Baguio City Mayor Mauricio Domogan personally thanked the president for taking the time to visit those affected in the areas. “This is the first time that a president went down to earth to us,” the mayor said during a situation briefing.

Though quipping about the political ambitions of his deputies in the upcoming 2019 elections, Duterte also urged officials not to engage in politicking in the typhoon’s aftermath.

“Not this one because it involves lives…it’s unsettling to one’s spirit, to one’s soul,” the president said before adjourning a situation briefing before the public.

His administration is also taking a tough stance against negligent officials. The Department of the Interior and Local Government said on September 18 that more than ten mayors from Cagayan Valley region and CAR could face administrative charges due to their alleged negligence and absence during the super storm’s onslaught.

Sacks containing relief food packs to be distributed to typhoon-affected residents at the city of Tuguegarao, Cagayan province, north of Manila, September 14, 2018. Photo: AFP/Ted Aljibe

International assistance, meanwhile, is beginning to pour in. Australia announced that it will give 31 million pesos (US$573,000) in humanitarian aid for victims of the storm, while Japanese Prime Minister Shinzo Abe, in a letter of condolence, assured “maximum possible assistance including provision of emergency relief goods to the Philippines.”

The European Commission said it will send an emergency aid package worth 125.06 million (US$2.3 million) to “help provide crucial support to those most in need and help them face the challenges during this time of need.”
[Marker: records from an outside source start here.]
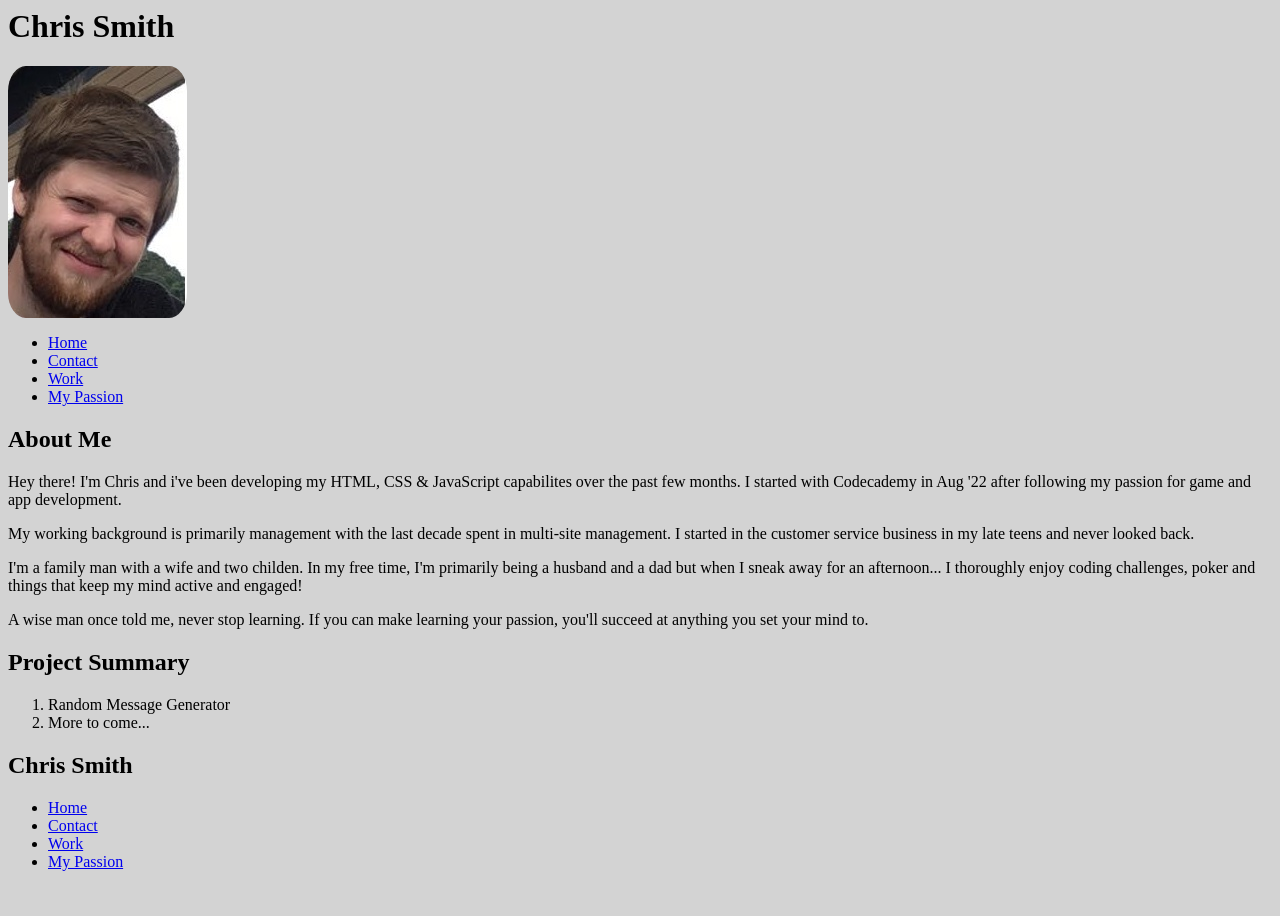
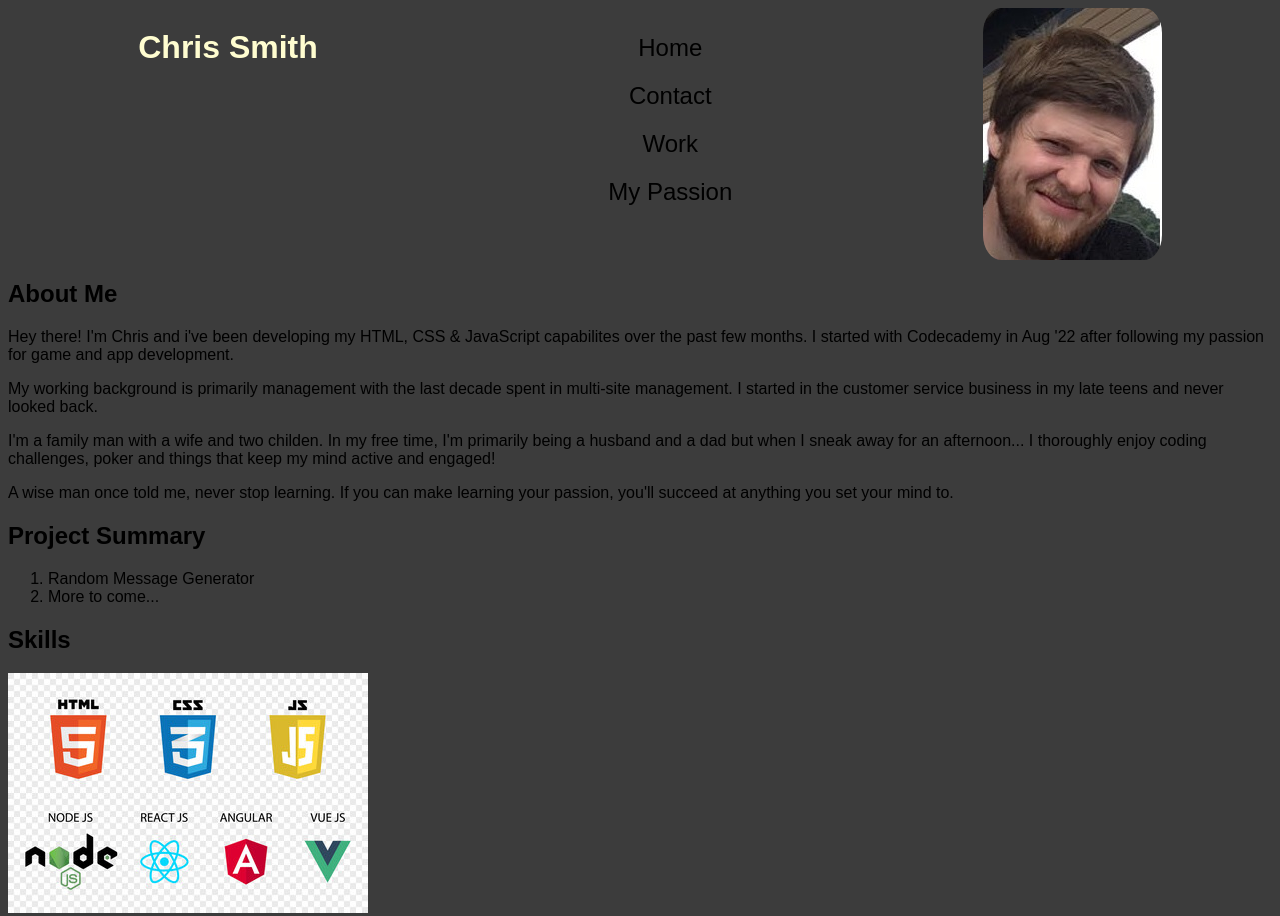
Before and after one commit to cmsmith-ej/personalWebsite, a plain HTML site: page index.html in a window 1280 px wide. Shown: the top 916 px of the page. Before the commit the page ends 887 px from the top, so only its background shows below. Drawn offline with Linux system fonts and the light colour scheme.

Commit message:
added structure to home page, started work on css styling.

```diff
--- a/css/main.css
+++ b/css/main.css
@@ -1,7 +1,34 @@
 * {
-    background-color: lightgrey;
+    background-color: rgb(60, 60, 60);
+    font-family: sans-serif;
+}
+header {
+    padding-left: 10px;
+    color: #FFFDD0;
+    display: flex;
+    justify-content: space-around;
+    width: 100%;
 }
 
-#chrisFace {
+/*Removes underline from link*/
+header nav a{
+    text-decoration: none;
+    color: black;
+}
+
+/* Removes bullet points from Nav links*/
+header nav li {
+    list-style-type: none;
+    margin: auto;
+    padding: 10px;
+    font-size: 1.5em;
+    text-align: center;
+}
+
+header nav a:hover {
+    color: white;
+}
+
+header img {
     border-radius: 10%;
 }
--- a/index.html
+++ b/index.html
@@ -1,12 +1,12 @@
 <html lang="en">
     <head>
-        <title>Chris Smith</title>
+        <title>Home</title>
         <link rel="stylesheet" href="./css/main.css">
         <script src="./js/mainjs.js"></script>
     </head>
     <header>
         <h1> Chris Smith </h1>
-        <img id="chrisFace" src="./media/face.jpg" alt="Chris's portait">
+
         <nav class ="menu">
             <ul>
                 <li><a href = "./index.html"> Home </a></li>
@@ -15,6 +15,8 @@
                 <li><a href = "./myPassion.html"> My Passion </a></li>
             </ul>
         </nav>
+        <img id="chrisFace" src="./media/face.jpg" alt="Chris's portait">
+        </div>
     </header>
     <body>
         <main>
@@ -42,6 +44,11 @@
                 <li> More to come... </li>
             </ol>
         </div>
+        <div class="skills">
+            <h2> Skills </h2>
+            <img id="skillsImage" src="./media/skills.jpg" alt="skills">
+
+        </div>
     </body>
     <footer>
         <h2 id="footerName"> Chris Smith </h2>
```
Also changed, not shown: media/skills.jpg (added).
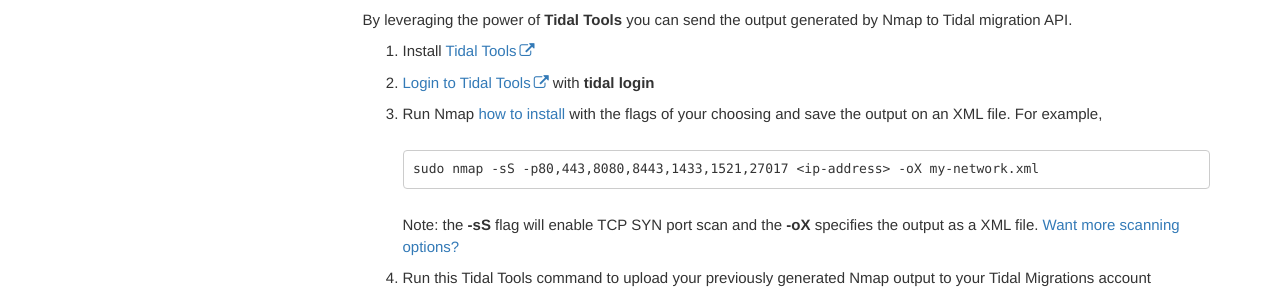
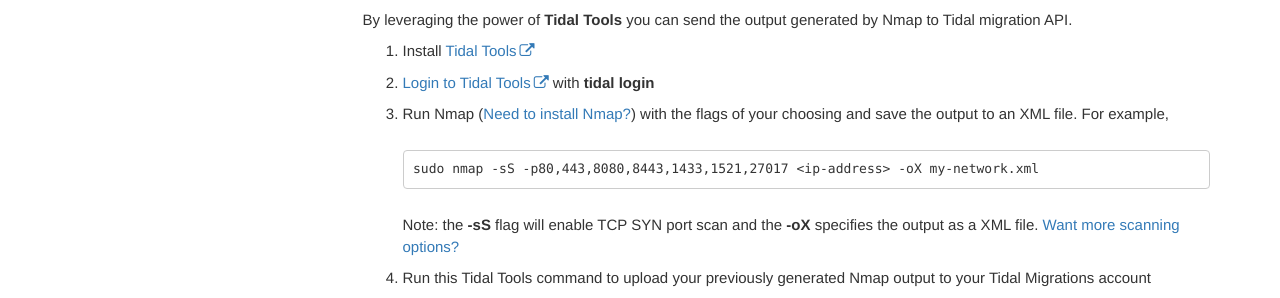
Before and after one commit to tidalmigrations/tidalmigrations.github.io, a Jekyll site: the page built from pages/user guides/discover_nmap.md, in a window 1280 px wide. Shown: the part 619-917 px from the top of the page. Built offline with Jekyll 4.4.1, drawn with Linux system fonts in a browser that asks for light colours; nearby versions of some CDN libraries; comment, search, counter and statistics services are not loaded.

Commit message:
Update pages/user guides/discover_nmap.md
Co-authored-by: Philip Rees <philip.rees@tidalmigrations.com>

````diff
--- a/pages/user guides/discover_nmap.md
+++ b/pages/user guides/discover_nmap.md
@@ -23,7 +23,7 @@ By leveraging the power of **Tidal Tools** you can send the output generated by
 
 1. Install [Tidal Tools](https://guides.tidalmg.com/tidal-tools.html)
 2. [Login to Tidal Tools](https://guides.tidalmg.com/tidal-tools.html#login) with **tidal login**
-3. Run Nmap [how to install](#installing-nmap) with the flags of your choosing and save the output on an XML file. For example,
+3. Run Nmap ([Need to install Nmap?](#installing-nmap)) with the flags of your choosing and save the output to an XML file. For example,
 ```
 sudo nmap -sS -p80,443,8080,8443,1433,1521,27017 <ip-address> -oX my-network.xml
 ```
````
The United Nations World Food Program said it would transport 20,000 bags of rice as food rations for victims.
Both the United States and China also expressed their condolences and willingness to help the Philippines.

But just days after the typhoon made its deadly landfall, the nation is just starting to come to terms with the loss of life and livelihoods.